→ EXCERPTED RECORDS
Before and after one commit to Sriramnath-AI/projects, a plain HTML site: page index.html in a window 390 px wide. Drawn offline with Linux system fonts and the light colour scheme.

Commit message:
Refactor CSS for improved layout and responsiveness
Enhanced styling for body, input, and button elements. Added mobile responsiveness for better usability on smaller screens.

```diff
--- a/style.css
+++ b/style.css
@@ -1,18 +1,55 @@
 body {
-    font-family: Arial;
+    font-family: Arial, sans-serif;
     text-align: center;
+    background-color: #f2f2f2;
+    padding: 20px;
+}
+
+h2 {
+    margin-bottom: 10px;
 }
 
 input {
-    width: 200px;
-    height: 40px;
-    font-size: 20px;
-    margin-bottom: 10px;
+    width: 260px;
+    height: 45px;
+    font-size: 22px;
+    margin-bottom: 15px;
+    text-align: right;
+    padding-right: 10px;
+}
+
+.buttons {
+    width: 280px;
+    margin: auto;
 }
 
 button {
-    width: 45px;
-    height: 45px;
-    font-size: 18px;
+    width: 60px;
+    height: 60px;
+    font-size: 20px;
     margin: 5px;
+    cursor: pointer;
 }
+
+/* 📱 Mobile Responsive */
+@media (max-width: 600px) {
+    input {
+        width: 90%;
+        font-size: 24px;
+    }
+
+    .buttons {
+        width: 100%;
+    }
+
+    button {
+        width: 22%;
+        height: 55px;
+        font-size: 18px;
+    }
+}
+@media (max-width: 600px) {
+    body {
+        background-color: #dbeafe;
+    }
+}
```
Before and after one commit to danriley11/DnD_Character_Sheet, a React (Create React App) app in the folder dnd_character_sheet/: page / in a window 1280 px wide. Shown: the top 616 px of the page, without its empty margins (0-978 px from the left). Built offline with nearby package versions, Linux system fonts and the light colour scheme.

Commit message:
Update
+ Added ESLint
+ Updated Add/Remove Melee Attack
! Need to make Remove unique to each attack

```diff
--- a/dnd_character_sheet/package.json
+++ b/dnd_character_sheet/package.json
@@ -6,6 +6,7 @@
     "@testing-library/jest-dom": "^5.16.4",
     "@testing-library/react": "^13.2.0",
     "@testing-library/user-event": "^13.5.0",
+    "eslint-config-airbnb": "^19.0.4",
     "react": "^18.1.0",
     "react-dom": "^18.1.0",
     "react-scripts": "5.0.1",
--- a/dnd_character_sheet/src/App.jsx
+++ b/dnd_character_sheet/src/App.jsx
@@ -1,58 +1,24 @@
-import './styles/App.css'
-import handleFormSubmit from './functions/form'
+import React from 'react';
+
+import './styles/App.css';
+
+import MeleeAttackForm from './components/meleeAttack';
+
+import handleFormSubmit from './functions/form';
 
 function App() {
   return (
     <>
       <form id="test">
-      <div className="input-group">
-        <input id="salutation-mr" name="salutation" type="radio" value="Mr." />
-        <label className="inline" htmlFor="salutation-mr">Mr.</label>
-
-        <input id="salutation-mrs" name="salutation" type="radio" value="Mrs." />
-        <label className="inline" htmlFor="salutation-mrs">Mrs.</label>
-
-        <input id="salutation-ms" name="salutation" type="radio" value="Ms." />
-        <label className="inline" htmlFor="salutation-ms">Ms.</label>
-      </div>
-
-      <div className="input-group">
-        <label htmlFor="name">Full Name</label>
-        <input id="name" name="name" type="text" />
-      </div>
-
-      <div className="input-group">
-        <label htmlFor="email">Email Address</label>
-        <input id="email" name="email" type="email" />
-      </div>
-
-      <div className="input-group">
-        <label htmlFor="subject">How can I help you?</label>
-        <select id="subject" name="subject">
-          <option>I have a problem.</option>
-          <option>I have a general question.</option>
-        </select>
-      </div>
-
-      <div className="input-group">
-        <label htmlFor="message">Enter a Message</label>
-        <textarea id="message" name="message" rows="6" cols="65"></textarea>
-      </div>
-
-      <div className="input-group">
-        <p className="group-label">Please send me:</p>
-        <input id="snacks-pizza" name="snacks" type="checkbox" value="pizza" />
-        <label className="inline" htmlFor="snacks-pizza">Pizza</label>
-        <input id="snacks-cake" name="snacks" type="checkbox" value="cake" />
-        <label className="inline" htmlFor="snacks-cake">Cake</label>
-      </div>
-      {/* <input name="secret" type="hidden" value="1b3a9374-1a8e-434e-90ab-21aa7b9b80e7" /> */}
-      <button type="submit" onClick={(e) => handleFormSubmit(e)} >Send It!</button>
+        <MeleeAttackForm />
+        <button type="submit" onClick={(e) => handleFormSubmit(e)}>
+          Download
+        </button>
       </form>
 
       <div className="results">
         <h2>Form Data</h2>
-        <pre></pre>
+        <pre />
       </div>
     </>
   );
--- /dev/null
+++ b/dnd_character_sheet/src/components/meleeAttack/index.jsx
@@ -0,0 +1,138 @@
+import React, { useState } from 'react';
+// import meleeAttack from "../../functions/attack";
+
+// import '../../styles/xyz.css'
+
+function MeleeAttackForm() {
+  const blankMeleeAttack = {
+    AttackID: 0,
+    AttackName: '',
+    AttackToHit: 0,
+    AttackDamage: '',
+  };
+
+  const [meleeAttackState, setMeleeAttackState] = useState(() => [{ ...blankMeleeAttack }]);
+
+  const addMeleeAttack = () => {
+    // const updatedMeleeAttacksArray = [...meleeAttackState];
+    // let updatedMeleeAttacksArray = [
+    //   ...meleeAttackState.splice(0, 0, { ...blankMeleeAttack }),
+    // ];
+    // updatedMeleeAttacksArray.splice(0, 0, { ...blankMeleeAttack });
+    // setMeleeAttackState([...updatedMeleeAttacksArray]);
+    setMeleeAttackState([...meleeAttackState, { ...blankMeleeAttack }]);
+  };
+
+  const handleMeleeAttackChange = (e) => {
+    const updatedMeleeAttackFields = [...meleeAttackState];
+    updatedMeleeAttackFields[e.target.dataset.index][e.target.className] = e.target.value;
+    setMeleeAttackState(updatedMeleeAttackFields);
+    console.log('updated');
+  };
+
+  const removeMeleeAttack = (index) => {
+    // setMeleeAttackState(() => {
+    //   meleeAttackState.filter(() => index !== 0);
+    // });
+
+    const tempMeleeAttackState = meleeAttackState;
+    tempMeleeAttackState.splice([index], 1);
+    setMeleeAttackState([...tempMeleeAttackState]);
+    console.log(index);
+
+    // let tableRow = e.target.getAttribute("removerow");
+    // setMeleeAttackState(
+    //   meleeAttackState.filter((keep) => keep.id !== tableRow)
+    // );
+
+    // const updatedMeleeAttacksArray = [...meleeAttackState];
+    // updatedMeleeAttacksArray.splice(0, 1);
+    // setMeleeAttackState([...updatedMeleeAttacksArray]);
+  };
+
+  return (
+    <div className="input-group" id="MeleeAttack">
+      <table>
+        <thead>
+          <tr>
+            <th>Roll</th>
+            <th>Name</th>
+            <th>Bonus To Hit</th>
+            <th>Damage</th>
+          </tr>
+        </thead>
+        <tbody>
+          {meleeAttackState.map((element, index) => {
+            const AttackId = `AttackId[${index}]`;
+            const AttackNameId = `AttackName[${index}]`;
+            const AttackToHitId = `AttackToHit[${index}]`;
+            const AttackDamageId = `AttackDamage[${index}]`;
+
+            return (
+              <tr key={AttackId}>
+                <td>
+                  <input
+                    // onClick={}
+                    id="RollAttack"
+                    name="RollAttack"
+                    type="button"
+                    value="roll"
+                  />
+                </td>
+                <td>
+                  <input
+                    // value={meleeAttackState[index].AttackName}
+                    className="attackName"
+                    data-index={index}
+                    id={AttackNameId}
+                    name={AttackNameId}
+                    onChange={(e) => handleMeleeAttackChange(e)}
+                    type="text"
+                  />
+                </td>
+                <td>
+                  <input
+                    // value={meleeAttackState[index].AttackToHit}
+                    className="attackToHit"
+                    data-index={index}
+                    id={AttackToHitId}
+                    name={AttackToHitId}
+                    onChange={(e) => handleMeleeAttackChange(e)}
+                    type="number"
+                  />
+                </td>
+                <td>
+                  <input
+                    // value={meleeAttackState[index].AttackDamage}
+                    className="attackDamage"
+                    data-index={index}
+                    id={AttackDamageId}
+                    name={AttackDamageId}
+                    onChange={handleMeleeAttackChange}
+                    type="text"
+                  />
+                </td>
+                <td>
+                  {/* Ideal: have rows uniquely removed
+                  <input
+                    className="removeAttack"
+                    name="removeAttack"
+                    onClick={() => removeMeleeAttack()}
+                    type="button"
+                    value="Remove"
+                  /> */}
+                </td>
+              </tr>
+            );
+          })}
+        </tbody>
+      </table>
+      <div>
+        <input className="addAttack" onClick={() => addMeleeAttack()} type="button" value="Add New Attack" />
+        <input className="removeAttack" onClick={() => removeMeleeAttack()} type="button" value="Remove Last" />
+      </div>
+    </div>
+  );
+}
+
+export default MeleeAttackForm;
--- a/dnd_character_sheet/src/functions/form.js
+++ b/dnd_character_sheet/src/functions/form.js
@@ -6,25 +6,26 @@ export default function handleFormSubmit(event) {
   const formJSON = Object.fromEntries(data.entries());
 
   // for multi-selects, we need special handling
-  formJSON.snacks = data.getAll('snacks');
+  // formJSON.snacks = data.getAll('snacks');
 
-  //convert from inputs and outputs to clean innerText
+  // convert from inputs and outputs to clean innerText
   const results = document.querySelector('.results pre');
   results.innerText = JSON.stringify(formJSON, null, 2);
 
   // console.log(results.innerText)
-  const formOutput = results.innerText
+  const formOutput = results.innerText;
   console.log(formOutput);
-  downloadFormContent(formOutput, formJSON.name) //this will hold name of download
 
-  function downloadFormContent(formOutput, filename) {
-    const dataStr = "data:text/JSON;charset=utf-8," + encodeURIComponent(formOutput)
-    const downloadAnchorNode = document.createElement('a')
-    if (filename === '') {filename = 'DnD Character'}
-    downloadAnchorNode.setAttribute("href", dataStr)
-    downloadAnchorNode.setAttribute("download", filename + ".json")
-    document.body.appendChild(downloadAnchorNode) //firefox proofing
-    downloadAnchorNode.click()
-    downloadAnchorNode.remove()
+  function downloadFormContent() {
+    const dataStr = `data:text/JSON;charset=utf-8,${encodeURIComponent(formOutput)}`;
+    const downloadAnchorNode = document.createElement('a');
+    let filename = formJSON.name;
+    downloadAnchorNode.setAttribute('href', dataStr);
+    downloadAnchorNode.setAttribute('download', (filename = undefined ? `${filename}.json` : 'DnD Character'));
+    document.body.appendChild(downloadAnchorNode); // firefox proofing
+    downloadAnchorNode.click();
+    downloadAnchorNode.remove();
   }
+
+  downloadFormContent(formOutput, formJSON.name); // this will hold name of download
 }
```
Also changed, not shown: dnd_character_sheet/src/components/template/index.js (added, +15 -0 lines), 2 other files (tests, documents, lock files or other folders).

→ TASK PROMPT
Tally every line in the listing above that contains "have", then state only the total.

→ ANSWER TO THIS PROBLEM
3